Recorded data
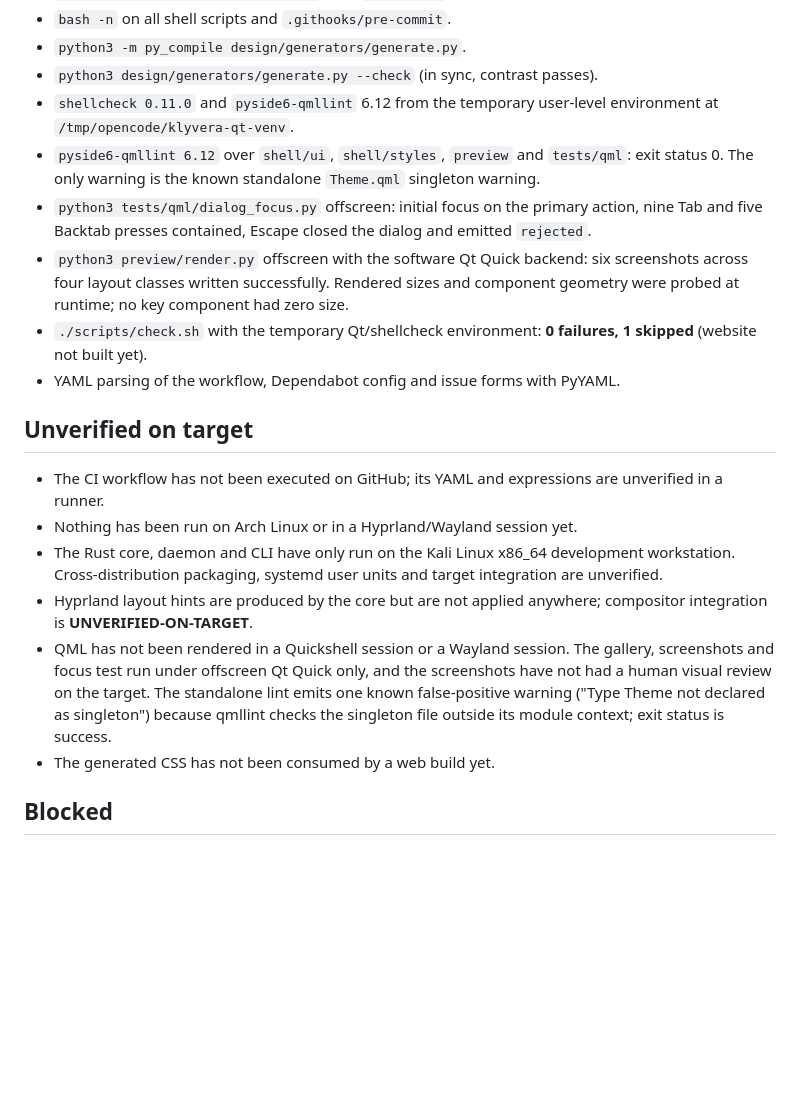
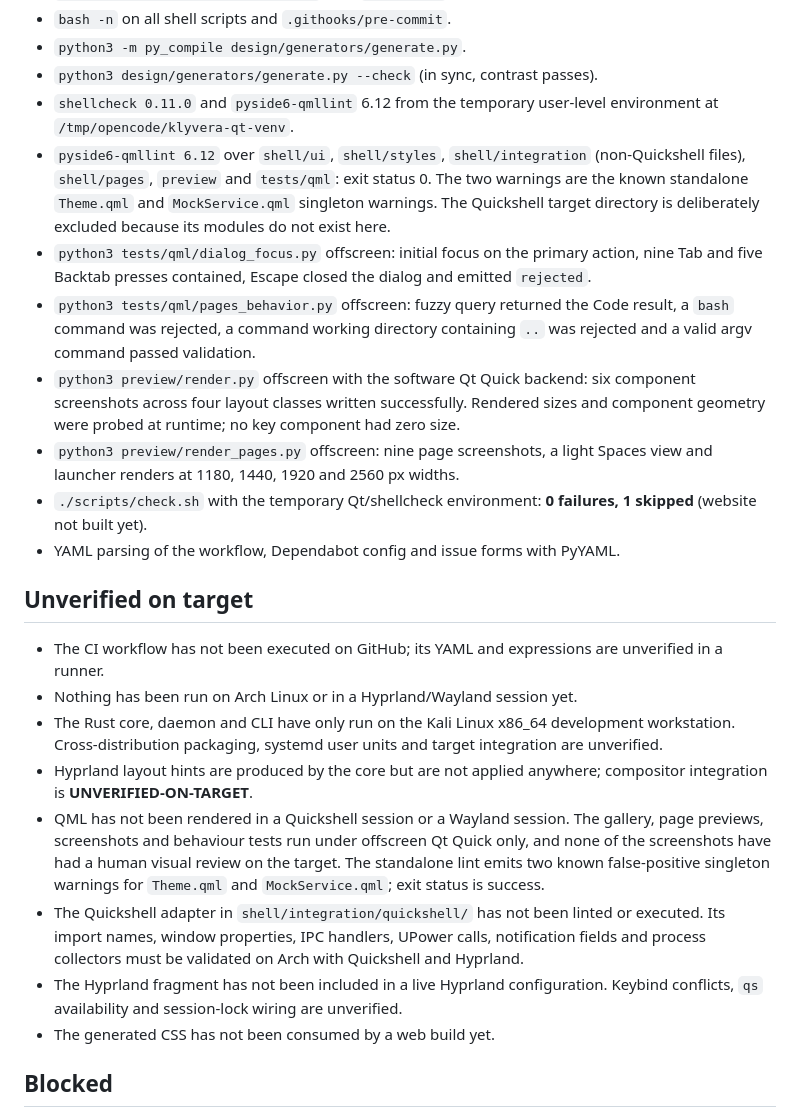
Before and after one commit to nurlancoder/Klyvera, a Markdown page: docs/STATUS.md, the part around one of its changes. GitHub-like rendering; blank space fills up the shorter version.

```diff
--- a/docs/STATUS.md
+++ b/docs/STATUS.md
@@ -108,16 +147,23 @@ Last updated: 2026-10-25 (Phase 3)
 - `python3 design/generators/generate.py --check` (in sync, contrast passes).
 - `shellcheck 0.11.0` and `pyside6-qmllint` 6.12 from the temporary user-level
   environment at `/tmp/opencode/klyvera-qt-venv`.
-- `pyside6-qmllint 6.12` over `shell/ui`, `shell/styles`, `preview` and
-  `tests/qml`: exit status 0. The only warning is the known standalone
-  `Theme.qml` singleton warning.
+- `pyside6-qmllint 6.12` over `shell/ui`, `shell/styles`, `shell/integration`
+  (non-Quickshell files), `shell/pages`, `preview` and `tests/qml`: exit status
+  0. The two warnings are the known standalone `Theme.qml` and `MockService.qml`
+  singleton warnings. The Quickshell target directory is deliberately excluded
+  because its modules do not exist here.
 - `python3 tests/qml/dialog_focus.py` offscreen: initial focus on the primary
   action, nine Tab and five Backtab presses contained, Escape closed the dialog
   and emitted `rejected`.
+- `python3 tests/qml/pages_behavior.py` offscreen: fuzzy query returned the Code
+  result, a `bash` command was rejected, a command working directory containing
+  `..` was rejected and a valid argv command passed validation.
 - `python3 preview/render.py` offscreen with the software Qt Quick backend:
-  six screenshots across four layout classes written successfully. Rendered
-  sizes and component geometry were probed at runtime; no key component had zero
-  size.
+  six component screenshots across four layout classes written successfully.
+  Rendered sizes and component geometry were probed at runtime; no key component
+  had zero size.
+- `python3 preview/render_pages.py` offscreen: nine page screenshots, a light
+  Spaces view and launcher renders at 1180, 1440, 1920 and 2560 px widths.
 - `./scripts/check.sh` with the temporary Qt/shellcheck environment:
   **0 failures, 1 skipped** (website not built yet).
 - YAML parsing of the workflow, Dependabot config and issue forms with PyYAML.
@@ -133,11 +179,16 @@ Last updated: 2026-10-25 (Phase 3)
 - Hyprland layout hints are produced by the core but are not applied anywhere;
   compositor integration is **UNVERIFIED-ON-TARGET**.
 - QML has not been rendered in a Quickshell session or a Wayland session. The
-  gallery, screenshots and focus test run under offscreen Qt Quick only, and the
-  screenshots have not had a human visual review on the target. The standalone
-  lint emits one known false-positive warning ("Type Theme not declared as
-  singleton") because qmllint checks the singleton file outside its module
-  context; exit status is success.
+  gallery, page previews, screenshots and behaviour tests run under offscreen Qt
+  Quick only, and none of the screenshots have had a human visual review on the
+  target. The standalone lint emits two known false-positive singleton warnings
+  for `Theme.qml` and `MockService.qml`; exit status is success.
+- The Quickshell adapter in `shell/integration/quickshell/` has not been linted
+  or executed. Its import names, window properties, IPC handlers, UPower calls,
+  notification fields and process collectors must be validated on Arch with
+  Quickshell and Hyprland.
+- The Hyprland fragment has not been included in a live Hyprland configuration.
+  Keybind conflicts, `qs` availability and session-lock wiring are unverified.
 - The generated CSS has not been consumed by a web build yet.
 
 ## Blocked
```
Also changed, not shown: other parts of docs/STATUS.md (+40 -2 lines), docs/roadmap/PHASE-4.md (added, +53 -0 lines).
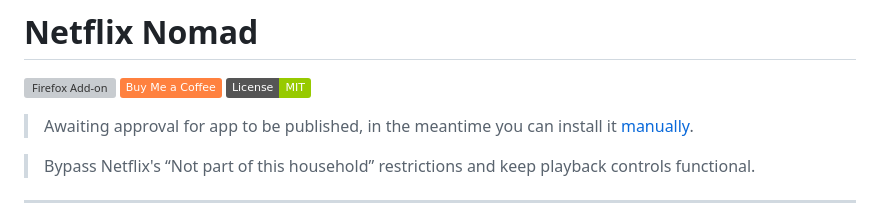
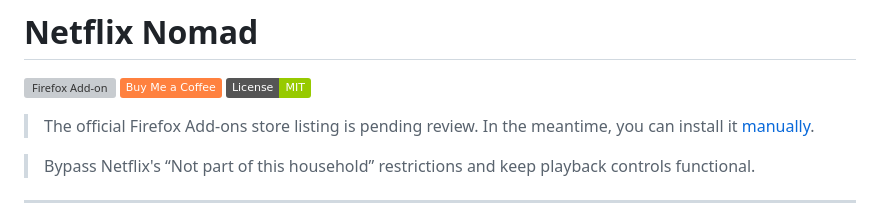
Before and after one commit to isabelle-ag/Netflix-Nomad, a Markdown page: README.md, the part around the change printed below. GitHub-like rendering; badges without logos; grey boxes are pictures that could not be loaded.

```diff
--- a/README.md
+++ b/README.md
@@ -4,7 +4,7 @@
 [![Buy Me a Coffee](https://img.shields.io/badge/Buy%20Me%20a%20Coffee-ff813f?logo=buy-me-a-coffee&logoColor=white)](https://www.buymeacoffee.com/isabelle.ag)
 [![License](https://img.shields.io/badge/License-MIT-green.svg)](https://opensource.org/licenses/MIT)
 
-> Awaiting approval for app to be published, in the meantime you can install it [manually](#manual-installation).
+>The official Firefox Add-ons store listing is pending review. In the meantime, you can install it [manually](#manual-installation).
 
 > Bypass Netflix's “Not part of this household” restrictions and keep playback controls functional.
 
```
Also changed, not shown: other parts of README.md (+1 -1 lines).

_Task instructions:_ Identify the lines in the entries above that contain "warnings", then copy them out.

_Solution to this exercise:_
+  0. The two warnings are the known standalone `Theme.qml` and `MockService.qml`
+  singleton warnings. The Quickshell target directory is deliberately excluded
+  target. The standalone lint emits two known false-positive singleton warnings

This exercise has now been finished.